Could Hormone Supplements for Menopause Make a Comeback?


The door may be opening again for menopausal women suffering from hot flashes and night sweats to receive some relief from a source once thought too dangerous to consider, researchers say. More >

Weight Gain Not Necessary

High-Calorie Foods May Raise Cancer Risk in Women


Women who eat a lot of high-calorie foods may face a slightly higher risk of obesity-related cancers -- even if they remain thin, a new study suggests. More >

Better for Baby, Better for Mom

Breast-Feeding Tied to Lower Heart, Stroke Risk for Mom


Women who breast-feed their babies may have a slightly lower risk of suffering a heart attack or stroke decades later, a large new study suggests. More >

Breast-Feeding Success Hinges on Support for Mom, Baby


Information and support can help new mothers overcome breast-feeding difficulties, a lactation expert says. More >

Help for Hot Flashes?

Post-Menopausal? Give Exercise a Try


After menopause, moderate exercise can help women manage hot flashes, become more fit and feel better, a new study suggests. More >

HPV Vaccine Doesn't Eliminate Need for Pap Test


The HPV vaccine helps prevent cervical cancer but that doesn't mean women should forgo Pap test screening, cancer experts say. More >

Another Menopause Side Effect: Shortness of Breath?


As if hot flashes and night sweats weren't enough, a new study suggests that a woman's lung function seems to decline during menopause. More >

Every Day in the Womb Boosts Babies' Brain Development


Carrying a baby as close to full term as possible is better for the baby's brain development, a new study suggests. More >

Pregnant? Been to the Miami Area? Get a Zika Test, CDC Says


U.S. health officials are now recommending that all pregnant women who have recently spent time in any part of Miami-Dade County in Florida be tested for Zika infection. More >

Memory Skills Drop as Estrogen Dips

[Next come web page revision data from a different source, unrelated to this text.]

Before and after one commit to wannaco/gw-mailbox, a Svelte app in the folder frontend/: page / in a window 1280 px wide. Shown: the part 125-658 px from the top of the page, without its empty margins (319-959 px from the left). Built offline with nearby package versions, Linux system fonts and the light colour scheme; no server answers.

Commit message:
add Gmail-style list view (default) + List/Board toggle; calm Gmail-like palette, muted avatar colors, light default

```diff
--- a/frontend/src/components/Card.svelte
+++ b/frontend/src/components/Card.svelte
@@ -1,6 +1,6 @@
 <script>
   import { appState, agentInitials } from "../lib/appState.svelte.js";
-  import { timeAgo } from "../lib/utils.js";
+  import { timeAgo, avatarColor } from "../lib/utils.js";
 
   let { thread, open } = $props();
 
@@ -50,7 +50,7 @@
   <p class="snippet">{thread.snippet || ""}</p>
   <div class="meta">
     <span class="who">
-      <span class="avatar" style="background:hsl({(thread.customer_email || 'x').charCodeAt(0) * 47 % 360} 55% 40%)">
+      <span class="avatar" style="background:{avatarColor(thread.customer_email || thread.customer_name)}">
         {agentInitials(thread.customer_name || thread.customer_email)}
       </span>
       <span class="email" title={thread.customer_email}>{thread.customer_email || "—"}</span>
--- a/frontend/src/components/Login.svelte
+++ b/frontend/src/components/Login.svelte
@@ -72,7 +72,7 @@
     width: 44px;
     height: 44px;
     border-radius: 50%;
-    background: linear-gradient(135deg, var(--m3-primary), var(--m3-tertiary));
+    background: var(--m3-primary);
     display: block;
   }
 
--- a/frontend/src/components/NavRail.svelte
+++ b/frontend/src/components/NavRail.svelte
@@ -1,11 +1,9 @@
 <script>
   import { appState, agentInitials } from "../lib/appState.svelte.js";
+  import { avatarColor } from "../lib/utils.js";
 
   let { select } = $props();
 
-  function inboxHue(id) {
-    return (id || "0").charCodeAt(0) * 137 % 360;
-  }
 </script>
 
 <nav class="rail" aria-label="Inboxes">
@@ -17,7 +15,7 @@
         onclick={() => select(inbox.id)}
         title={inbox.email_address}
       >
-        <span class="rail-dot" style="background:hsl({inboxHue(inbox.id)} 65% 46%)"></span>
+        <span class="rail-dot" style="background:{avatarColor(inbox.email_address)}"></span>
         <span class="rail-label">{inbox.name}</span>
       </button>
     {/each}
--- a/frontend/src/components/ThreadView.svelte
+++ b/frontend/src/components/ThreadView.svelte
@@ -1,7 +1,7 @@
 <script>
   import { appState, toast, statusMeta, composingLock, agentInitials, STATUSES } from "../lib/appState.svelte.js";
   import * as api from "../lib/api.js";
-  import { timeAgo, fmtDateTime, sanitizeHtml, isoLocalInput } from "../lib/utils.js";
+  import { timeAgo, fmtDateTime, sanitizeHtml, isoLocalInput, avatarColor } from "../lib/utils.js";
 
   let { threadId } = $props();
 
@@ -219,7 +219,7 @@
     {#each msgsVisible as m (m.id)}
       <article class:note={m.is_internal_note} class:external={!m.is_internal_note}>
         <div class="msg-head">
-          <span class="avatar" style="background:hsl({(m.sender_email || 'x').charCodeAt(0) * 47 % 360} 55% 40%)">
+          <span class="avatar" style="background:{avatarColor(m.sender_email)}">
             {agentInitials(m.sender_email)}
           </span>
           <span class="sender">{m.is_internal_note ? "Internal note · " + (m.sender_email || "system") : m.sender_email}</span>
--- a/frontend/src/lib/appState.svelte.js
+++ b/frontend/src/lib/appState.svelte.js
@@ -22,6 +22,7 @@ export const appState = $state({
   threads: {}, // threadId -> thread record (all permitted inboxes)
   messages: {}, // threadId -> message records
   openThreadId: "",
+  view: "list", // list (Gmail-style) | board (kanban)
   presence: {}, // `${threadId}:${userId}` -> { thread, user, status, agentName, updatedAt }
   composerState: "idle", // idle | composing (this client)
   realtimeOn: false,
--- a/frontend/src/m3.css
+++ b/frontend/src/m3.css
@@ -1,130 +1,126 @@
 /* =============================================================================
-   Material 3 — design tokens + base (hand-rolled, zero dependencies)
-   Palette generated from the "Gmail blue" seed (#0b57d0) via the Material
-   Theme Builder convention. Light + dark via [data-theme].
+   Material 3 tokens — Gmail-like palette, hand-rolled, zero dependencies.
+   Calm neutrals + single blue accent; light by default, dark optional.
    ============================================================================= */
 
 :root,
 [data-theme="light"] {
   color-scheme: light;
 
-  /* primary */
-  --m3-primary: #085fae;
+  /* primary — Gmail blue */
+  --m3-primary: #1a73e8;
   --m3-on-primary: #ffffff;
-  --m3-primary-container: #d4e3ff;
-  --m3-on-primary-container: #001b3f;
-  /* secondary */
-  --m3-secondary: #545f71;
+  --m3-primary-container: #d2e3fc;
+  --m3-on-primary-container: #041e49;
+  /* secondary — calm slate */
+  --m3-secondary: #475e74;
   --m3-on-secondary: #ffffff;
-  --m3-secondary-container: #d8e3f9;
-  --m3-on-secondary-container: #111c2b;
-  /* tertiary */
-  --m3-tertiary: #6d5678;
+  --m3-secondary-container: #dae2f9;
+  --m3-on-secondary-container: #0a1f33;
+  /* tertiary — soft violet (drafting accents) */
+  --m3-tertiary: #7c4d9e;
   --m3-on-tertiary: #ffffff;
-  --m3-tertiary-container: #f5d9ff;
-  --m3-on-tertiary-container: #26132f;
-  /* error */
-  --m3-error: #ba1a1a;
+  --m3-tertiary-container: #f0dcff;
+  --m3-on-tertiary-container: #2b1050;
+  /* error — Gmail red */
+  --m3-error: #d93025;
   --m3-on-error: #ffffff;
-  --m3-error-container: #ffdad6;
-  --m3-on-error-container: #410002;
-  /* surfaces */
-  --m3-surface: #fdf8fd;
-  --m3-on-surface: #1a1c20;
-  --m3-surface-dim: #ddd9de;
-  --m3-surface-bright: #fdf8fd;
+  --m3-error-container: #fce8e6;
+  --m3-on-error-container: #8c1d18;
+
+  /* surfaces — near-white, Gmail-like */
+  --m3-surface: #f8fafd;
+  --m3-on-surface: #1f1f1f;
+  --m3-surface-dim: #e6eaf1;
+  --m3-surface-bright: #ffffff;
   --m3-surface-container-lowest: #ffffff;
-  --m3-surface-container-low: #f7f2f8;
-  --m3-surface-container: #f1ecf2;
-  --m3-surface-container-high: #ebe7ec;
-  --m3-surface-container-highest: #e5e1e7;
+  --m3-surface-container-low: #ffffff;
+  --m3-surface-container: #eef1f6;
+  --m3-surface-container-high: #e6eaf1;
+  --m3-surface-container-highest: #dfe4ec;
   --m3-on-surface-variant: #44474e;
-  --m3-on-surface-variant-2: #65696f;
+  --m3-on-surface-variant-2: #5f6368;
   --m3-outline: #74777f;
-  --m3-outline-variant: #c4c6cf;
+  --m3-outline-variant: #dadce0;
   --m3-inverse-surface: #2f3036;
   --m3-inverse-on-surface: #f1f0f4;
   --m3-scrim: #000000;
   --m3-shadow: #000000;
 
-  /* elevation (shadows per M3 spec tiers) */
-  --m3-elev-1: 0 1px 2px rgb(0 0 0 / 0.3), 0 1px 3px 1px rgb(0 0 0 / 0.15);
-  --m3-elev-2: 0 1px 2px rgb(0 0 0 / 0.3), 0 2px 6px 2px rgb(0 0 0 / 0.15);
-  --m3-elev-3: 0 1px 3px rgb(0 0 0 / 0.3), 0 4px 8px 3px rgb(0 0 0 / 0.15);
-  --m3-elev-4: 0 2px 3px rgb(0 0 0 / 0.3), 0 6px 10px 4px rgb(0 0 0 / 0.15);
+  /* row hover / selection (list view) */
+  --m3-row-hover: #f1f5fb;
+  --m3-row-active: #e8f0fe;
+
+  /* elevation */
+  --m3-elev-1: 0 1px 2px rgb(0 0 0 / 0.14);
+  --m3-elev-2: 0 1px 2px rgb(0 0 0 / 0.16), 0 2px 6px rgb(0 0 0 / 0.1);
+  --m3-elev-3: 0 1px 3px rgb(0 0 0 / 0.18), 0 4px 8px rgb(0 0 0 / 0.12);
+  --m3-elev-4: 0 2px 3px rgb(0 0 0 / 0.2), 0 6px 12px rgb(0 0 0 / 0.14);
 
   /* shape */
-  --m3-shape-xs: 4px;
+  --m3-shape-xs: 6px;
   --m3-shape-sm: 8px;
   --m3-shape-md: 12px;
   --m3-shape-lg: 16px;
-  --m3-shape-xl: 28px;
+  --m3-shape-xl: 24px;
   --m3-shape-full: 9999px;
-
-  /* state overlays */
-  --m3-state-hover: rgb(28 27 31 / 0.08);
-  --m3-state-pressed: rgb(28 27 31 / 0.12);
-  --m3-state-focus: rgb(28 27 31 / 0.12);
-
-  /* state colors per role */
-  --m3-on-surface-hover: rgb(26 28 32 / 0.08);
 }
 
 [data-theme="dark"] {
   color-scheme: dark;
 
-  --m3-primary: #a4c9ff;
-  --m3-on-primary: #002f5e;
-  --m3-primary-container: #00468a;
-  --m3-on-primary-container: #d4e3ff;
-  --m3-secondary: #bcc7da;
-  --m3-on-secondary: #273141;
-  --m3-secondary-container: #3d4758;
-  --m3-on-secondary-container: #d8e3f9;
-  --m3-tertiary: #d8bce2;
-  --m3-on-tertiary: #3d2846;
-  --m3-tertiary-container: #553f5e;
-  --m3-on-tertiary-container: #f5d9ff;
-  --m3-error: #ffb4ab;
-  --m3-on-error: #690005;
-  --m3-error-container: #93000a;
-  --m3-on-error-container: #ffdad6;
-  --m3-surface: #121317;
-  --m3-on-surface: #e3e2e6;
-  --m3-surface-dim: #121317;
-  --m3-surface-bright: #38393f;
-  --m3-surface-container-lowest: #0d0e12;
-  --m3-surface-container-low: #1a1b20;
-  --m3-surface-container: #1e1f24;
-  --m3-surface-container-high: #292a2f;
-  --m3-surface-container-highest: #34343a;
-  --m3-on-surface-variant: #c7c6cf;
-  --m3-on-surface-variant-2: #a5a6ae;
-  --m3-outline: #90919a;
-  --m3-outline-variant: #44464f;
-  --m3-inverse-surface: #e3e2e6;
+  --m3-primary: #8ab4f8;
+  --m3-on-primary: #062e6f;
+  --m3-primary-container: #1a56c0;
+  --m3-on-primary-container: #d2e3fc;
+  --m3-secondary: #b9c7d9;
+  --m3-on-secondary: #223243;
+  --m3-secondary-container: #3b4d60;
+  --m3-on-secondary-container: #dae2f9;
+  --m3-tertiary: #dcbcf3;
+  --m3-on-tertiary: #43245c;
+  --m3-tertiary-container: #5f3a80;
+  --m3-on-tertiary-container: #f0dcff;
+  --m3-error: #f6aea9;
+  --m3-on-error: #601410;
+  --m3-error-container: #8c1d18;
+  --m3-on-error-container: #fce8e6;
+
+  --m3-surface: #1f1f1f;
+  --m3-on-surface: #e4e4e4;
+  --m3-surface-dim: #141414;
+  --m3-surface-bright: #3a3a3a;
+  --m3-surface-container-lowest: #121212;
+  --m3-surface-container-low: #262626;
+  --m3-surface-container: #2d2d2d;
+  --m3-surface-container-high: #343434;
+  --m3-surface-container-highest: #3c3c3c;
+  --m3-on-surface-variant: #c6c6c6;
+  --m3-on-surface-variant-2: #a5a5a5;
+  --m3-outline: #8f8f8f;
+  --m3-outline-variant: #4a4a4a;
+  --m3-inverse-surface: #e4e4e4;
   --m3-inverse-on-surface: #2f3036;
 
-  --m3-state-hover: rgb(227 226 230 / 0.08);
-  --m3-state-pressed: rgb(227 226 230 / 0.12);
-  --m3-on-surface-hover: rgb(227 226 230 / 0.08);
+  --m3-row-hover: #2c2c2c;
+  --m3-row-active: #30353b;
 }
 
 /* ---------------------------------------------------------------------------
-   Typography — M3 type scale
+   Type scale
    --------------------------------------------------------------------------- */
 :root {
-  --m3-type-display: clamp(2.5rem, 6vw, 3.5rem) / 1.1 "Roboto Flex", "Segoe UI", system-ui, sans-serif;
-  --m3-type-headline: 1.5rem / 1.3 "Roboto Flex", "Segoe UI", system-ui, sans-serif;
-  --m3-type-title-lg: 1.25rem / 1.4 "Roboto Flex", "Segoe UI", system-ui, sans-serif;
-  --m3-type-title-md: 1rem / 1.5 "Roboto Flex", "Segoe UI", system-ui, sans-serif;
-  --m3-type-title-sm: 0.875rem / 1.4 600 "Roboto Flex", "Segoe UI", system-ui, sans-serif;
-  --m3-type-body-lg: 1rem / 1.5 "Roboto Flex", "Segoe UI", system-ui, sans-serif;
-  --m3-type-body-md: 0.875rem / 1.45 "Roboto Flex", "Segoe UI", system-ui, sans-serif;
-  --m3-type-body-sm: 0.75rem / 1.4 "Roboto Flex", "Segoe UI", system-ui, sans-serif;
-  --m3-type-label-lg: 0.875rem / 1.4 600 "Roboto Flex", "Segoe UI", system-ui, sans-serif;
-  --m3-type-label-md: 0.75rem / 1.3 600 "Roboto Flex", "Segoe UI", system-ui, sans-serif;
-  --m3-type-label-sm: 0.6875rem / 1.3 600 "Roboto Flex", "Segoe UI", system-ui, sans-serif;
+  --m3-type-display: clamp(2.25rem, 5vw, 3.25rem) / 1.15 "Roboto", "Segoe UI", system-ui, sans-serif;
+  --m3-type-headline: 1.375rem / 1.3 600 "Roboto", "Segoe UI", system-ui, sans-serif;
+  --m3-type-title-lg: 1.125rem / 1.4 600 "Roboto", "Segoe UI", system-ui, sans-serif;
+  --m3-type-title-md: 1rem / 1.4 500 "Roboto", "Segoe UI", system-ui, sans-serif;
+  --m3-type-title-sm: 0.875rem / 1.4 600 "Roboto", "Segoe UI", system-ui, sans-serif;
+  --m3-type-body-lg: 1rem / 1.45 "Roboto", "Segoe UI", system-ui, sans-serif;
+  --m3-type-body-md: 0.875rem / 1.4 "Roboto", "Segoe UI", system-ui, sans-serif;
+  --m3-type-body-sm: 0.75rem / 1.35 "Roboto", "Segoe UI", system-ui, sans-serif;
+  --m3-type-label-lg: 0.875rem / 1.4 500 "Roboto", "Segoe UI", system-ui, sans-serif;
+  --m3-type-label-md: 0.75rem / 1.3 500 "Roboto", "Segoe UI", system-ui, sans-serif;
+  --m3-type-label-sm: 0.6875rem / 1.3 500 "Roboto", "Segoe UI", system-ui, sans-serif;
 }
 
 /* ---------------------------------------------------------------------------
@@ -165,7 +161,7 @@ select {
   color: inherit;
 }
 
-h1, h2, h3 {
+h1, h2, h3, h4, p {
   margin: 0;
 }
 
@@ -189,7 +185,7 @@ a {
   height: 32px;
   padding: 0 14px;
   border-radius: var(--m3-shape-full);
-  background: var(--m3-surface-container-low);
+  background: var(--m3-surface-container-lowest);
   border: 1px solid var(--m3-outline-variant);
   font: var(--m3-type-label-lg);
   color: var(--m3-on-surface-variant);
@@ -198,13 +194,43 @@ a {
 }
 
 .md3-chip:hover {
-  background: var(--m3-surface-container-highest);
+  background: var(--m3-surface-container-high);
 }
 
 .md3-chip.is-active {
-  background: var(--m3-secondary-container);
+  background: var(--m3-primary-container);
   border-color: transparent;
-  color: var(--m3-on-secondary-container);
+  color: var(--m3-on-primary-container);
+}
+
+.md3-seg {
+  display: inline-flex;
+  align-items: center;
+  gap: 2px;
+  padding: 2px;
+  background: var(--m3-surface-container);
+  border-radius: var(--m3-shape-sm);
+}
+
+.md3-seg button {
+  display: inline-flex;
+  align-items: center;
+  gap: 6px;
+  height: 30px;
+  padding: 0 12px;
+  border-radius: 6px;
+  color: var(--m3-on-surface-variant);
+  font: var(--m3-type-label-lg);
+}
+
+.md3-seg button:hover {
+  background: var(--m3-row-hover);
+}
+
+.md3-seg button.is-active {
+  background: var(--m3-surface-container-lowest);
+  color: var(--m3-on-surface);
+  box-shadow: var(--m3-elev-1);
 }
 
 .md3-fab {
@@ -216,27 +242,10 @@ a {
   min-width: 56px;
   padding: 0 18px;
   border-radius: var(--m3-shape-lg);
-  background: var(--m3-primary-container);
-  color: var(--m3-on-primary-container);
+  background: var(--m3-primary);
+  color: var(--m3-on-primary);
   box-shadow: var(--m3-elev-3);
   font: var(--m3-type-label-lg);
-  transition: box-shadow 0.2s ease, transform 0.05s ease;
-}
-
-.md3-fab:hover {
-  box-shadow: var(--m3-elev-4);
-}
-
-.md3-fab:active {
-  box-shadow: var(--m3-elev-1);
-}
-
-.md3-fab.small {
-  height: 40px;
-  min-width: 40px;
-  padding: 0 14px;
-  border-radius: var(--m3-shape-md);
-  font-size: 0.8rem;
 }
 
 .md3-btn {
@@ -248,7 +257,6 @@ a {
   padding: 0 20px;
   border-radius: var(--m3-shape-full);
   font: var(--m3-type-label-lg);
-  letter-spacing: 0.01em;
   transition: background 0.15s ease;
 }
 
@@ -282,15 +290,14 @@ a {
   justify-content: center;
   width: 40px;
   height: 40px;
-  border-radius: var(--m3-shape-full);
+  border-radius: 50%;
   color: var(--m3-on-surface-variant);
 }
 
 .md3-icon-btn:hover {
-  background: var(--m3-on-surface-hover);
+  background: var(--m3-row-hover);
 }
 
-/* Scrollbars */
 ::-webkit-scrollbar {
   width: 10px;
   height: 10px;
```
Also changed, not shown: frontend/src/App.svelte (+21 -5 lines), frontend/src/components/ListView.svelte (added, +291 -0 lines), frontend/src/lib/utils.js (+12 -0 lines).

More Evidence Menopause 'Brain Fog' Is Real


Those memory lapses many women notice around menopause are real, and they can begin at a relatively young age, researchers report. More >